On the login page, users are provided with several ways to sign in to Zoom. The login options are split into two sections, divided by a vertical line and the word ‘or’ in the middle of the page (figure1.1). The divider and the buttons act as signifiers to signal that this page affords logging in by using a zoom account or a third-party account. This page provides good feedback by changing the color of the input field and alerting the users when they input incorrect email or password (figure 1.2).
The discoverability of the homepage is good because of the design hierarchy. The icons, the colors, the size, and the captions aid in establishing the hierarchy (figure 2.1). The top navigation bar also gives a clear indication that the user is currently on the homepage. The system facilitates good feedback by highlighting the part that the user is currently on. There is one issue on the setting button (figure 2.1). It’s not noticeable as a button because of its placement. It doesn’t work as a good signifier and pretty hard to discover. For better clarity, the setting button should be placed aligned with the top navigation bar (figure 2.2).
When the user clicks the ‘New Meeting’ button, the user receives feedback to choose ‘Join with Computer Audio’ or ‘Test Speaker and Microphone’. By utilizing the concept of knowledge in the world, the process to join an audio meeting is relatively easy. After the user clicks on ‘Join with Computer Audio’, the user receives a reminder that they are using their computer audio which indicates good feedback.
The preview of the contents that can be shared on the screen acts as a signifier. By adding thumbnails to each shareable screen, the user can easily identify which screen they are willing to share. The user can click on the ‘share’ button to share the screen or double click on the selection, utilizing the concept of knowledge in the head. The user receives an alert on the top part of the screen and the navigation bar on the bottom moves to the top once they start sharing their screen as a part of feedback (figure 4.2).
To end the meeting, the user has to click on the ‘end’ button. The user will then receive two options to click: one is ‘End Meeting For All’ and the other one is ‘Leave Meeting’ (figure 5.1). The buttons work as signifiers. The ‘End Meeting For All’ button informs the user that clicking this button will completely close the meeting room, while the ‘Leave Meeting’ button informs the user that the meeting room will continue without the initial host. The problem arises when these two functions are treated in the same behavior. When the user clicks on either one of the buttons, the feedback that the user receives is the same; The meeting window closes and the user is directed to the homepage. It’s a good idea to give an alert when the ‘End Meeting for All’ button is clicked to prevent any major error from happening (figure 5.2)
Zoom has become a replacement for face-to-face interaction.
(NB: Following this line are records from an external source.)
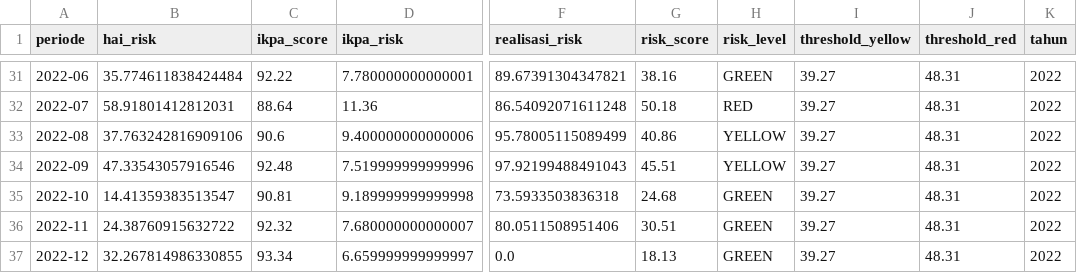
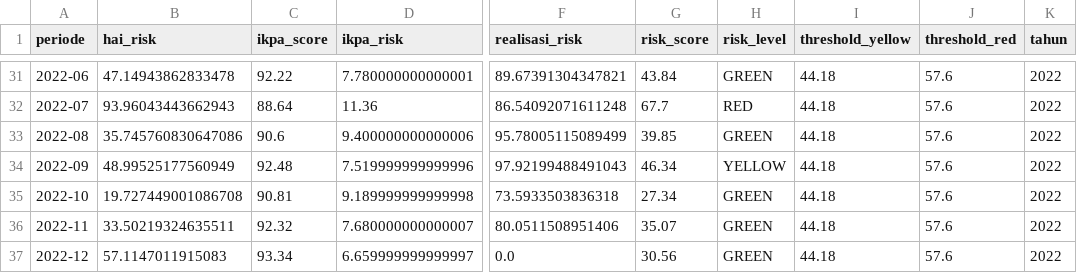
Before and after one commit to ariefkido/fiscal-service-intelligence, a CSV file: data/processed/risk_monitor_dataset.csv, drawn as a sheet; only a part is shown, gaps mark what is left out; the diff covers the shown part only; the diff names each change by its address in the sheet, - before the commit and + after, or states it on an @@ line.

```diff
--- a/data/processed/risk_monitor_dataset.csv
+++ b/data/processed/risk_monitor_dataset.csv
-B31 (hai_risk): 35.774611838424484
+B31 (hai_risk): 47.14943862833478
-G31 (risk_score): 38.16
+G31 (risk_score): 43.84
-I31:I37 (threshold_yellow): 39.27
+I31:I37 (threshold_yellow): 44.18
-J31:J37 (threshold_red): 48.31
+J31:J37 (threshold_red): 57.6
-B32 (hai_risk): 58.91801412812031
+B32 (hai_risk): 93.96043443662943
-G32 (risk_score): 50.18
+G32 (risk_score): 67.7
-B33 (hai_risk): 37.763242816909106
+B33 (hai_risk): 35.745760830647086
-G33 (risk_score): 40.86
+G33 (risk_score): 39.85
-H33 (risk_level): YELLOW
+H33 (risk_level): GREEN
-B34 (hai_risk): 47.33543057916546
+B34 (hai_risk): 48.99525177560949
-G34 (risk_score): 45.51
+G34 (risk_score): 46.34
-B35 (hai_risk): 14.41359383513547
+B35 (hai_risk): 19.727449001086708
-G35 (risk_score): 24.68
+G35 (risk_score): 27.34
-B36 (hai_risk): 24.38760915632722
+B36 (hai_risk): 33.50219324635511
-G36 (risk_score): 30.51
+G36 (risk_score): 35.07
-B37 (hai_risk): 32.267814986330855
+B37 (hai_risk): 57.1147011915083
-G37 (risk_score): 18.13
+G37 (risk_score): 30.56
```
Also changed, not shown: 118 edited cells elsewhere in this file, data/processed/top10_emerging_latest.csv, data/processed/topic_ikpa_best_lag.csv, 22 other files.
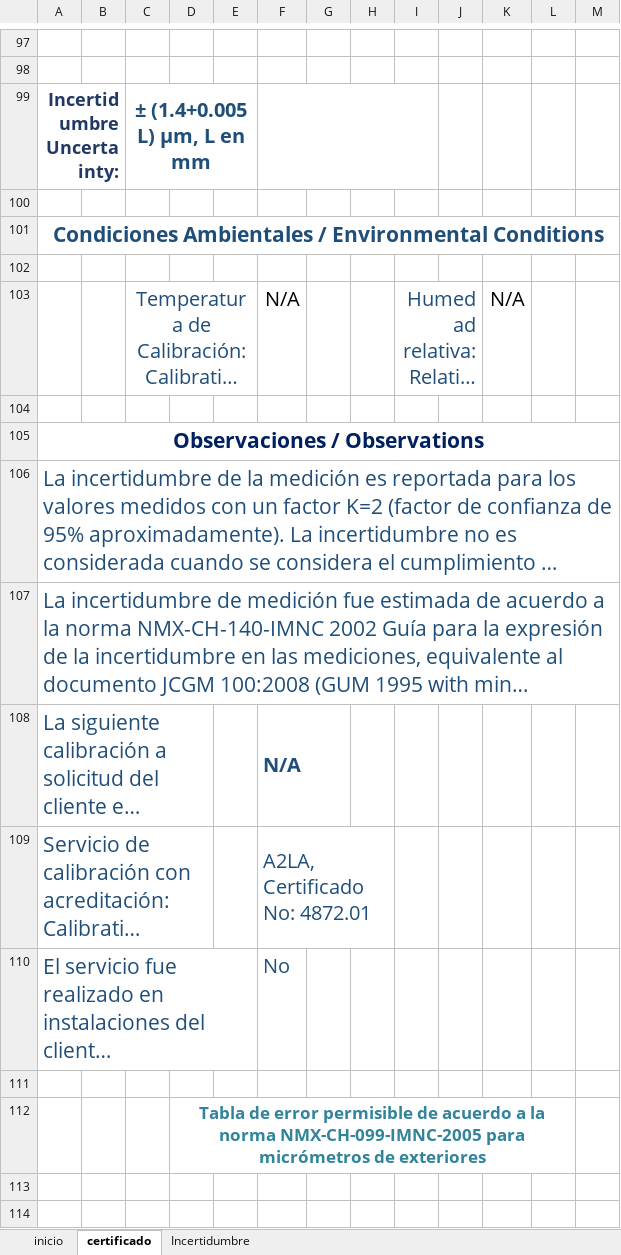
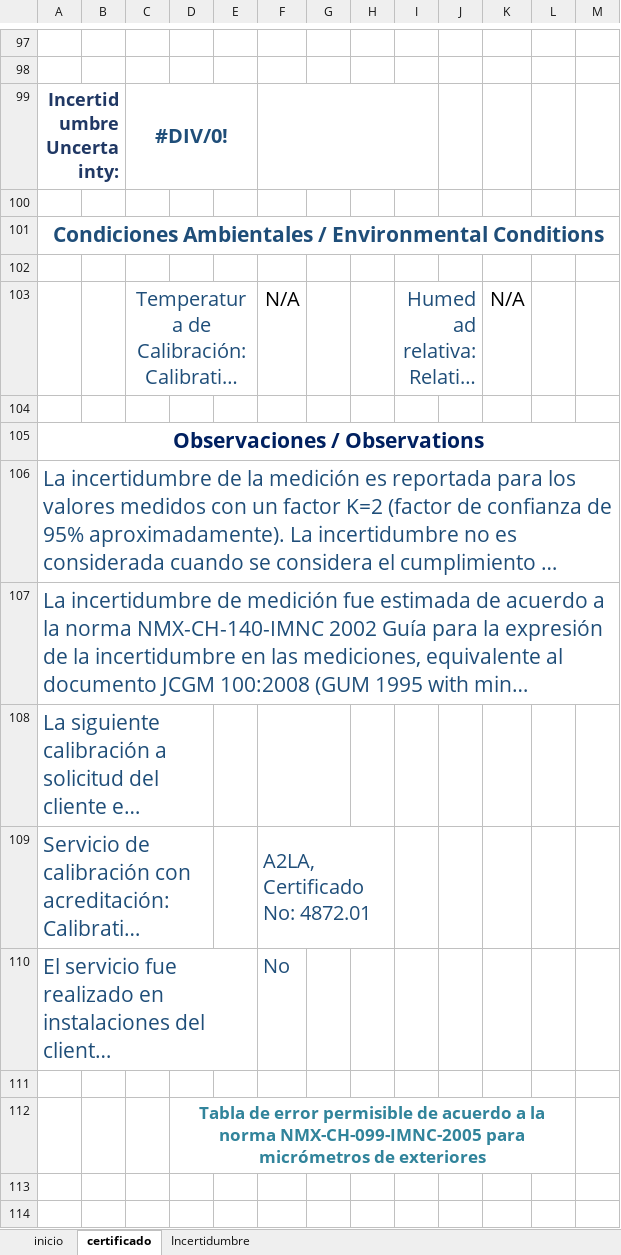
Before and after one commit to hocht/Kalibrix, an Excel workbook: Beta.xlsm, sheet certificado, drawn as a sheet; only a part is shown, gaps mark what is left out; long unchanged cells end in …; values as stored, in another font and other column widths than the file's, no borders; charts and pictures not drawn; the diff names each change by its address in the sheet, - before the commit and + after, or states it on an @@ line.

```diff
--- a/Beta.xlsm (sheet certificado)
+++ b/Beta.xlsm (sheet certificado)
-C99: ± (1.4+0.005 L) µm, L en mm
+C99: #DIV/0!
-F108: N/A
+F108: (empty)
```
Also changed, not shown: sheet Incertidumbre, charts or pictures, 6 other files.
The application is used widely across the business industry and for personal matters. Knowing this, it’s necessary for the user to know exactly what they are sharing and how to share it. Zoom does a really good job of helping the user to navigate the system by providing feedback and signifier. There are things that can be improved, such as error prevention and minor usability issues. However, it does not impact the experience of using Zoom in any major way.